* Work instruction *
Find every line below with the word "export" in it, and copy each one.

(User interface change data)

══════

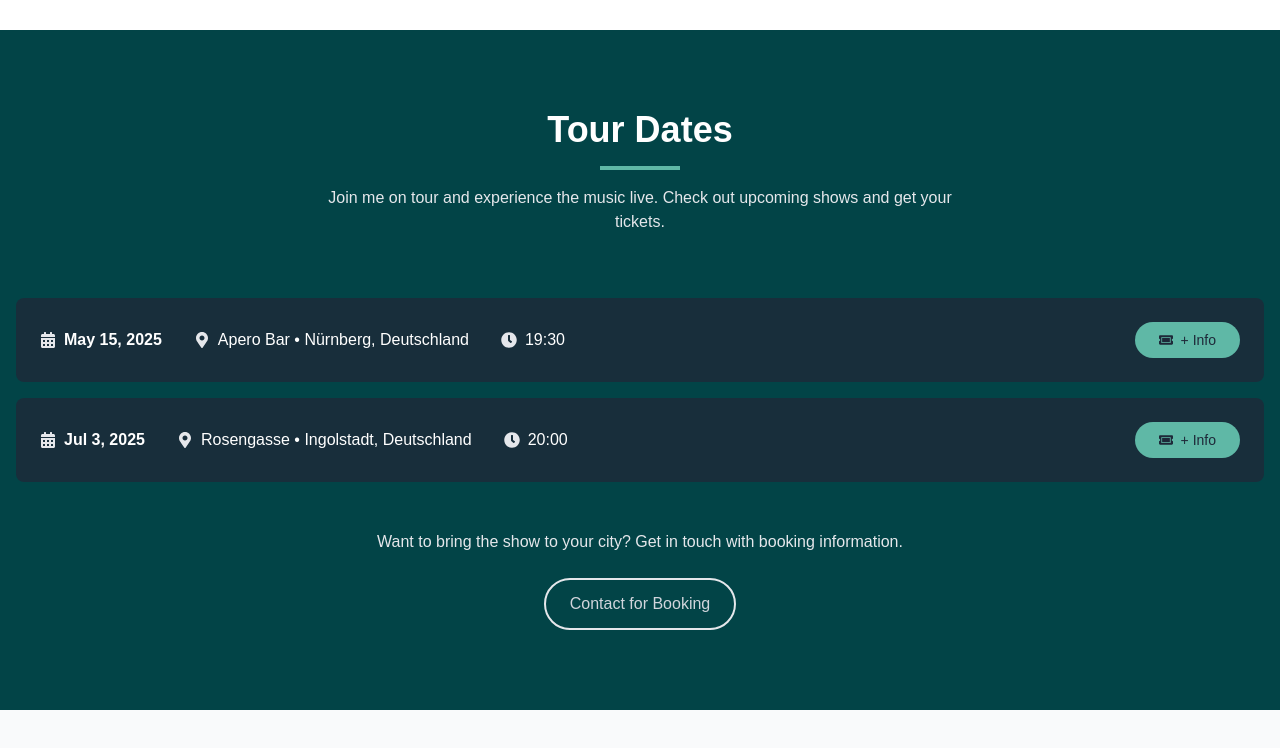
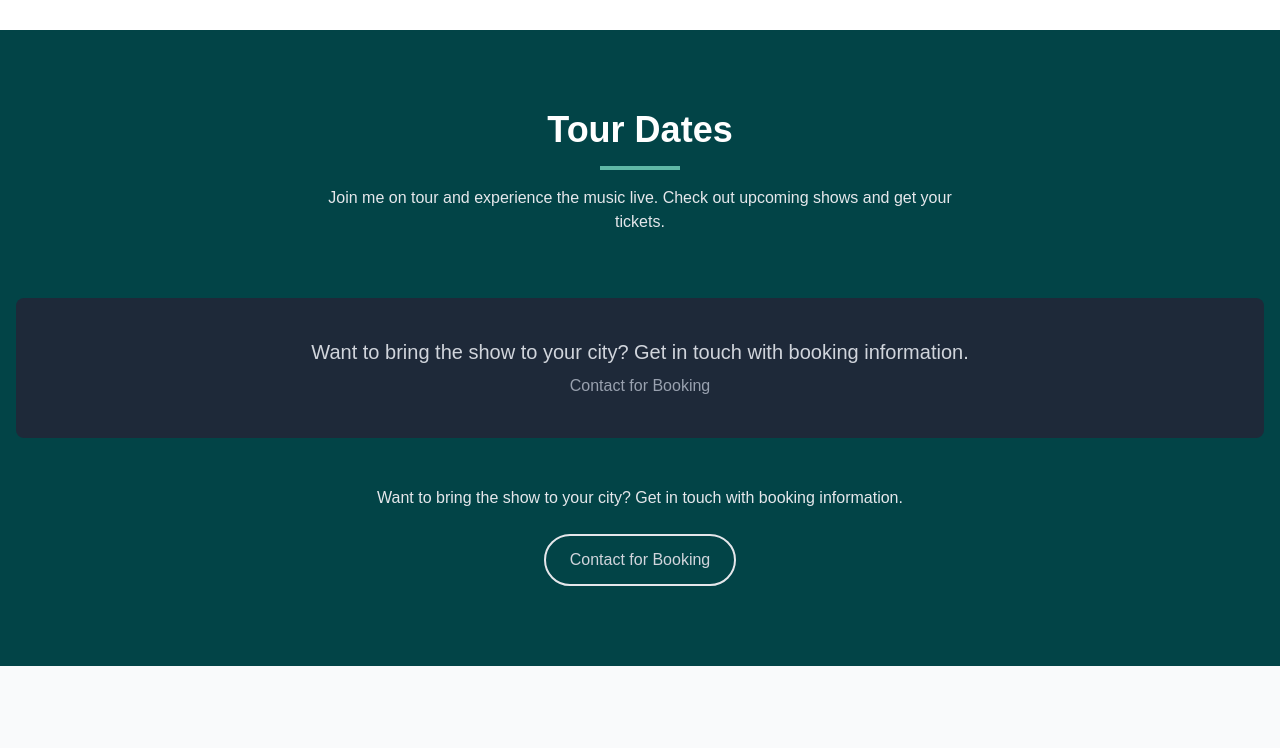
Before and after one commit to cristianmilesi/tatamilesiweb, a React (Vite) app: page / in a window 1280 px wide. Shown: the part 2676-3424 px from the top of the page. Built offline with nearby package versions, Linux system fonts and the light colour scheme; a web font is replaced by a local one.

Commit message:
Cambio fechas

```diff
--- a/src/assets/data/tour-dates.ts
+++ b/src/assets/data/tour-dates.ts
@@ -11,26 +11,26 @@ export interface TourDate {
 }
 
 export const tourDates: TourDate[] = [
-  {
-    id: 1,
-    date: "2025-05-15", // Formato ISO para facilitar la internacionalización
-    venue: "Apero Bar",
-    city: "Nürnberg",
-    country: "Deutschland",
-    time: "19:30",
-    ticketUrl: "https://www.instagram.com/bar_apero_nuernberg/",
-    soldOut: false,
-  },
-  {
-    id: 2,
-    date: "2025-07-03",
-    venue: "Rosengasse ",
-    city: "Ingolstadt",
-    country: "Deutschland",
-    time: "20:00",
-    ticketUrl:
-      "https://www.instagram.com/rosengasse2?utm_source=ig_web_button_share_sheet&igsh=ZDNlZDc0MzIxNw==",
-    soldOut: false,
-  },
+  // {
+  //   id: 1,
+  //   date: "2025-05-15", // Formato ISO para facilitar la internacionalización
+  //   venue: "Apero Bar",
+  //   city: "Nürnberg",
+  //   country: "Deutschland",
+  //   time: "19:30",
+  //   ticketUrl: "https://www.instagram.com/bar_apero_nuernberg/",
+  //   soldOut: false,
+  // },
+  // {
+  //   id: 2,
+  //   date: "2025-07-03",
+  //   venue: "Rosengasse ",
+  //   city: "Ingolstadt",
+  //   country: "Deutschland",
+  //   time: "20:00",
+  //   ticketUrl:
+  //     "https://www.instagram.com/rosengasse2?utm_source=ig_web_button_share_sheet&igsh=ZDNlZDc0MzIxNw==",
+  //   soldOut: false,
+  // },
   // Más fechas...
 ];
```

══════

* Task answer *
@@ -11,26 +11,26 @@ export interface TourDate {
 export const tourDates: TourDate[] = [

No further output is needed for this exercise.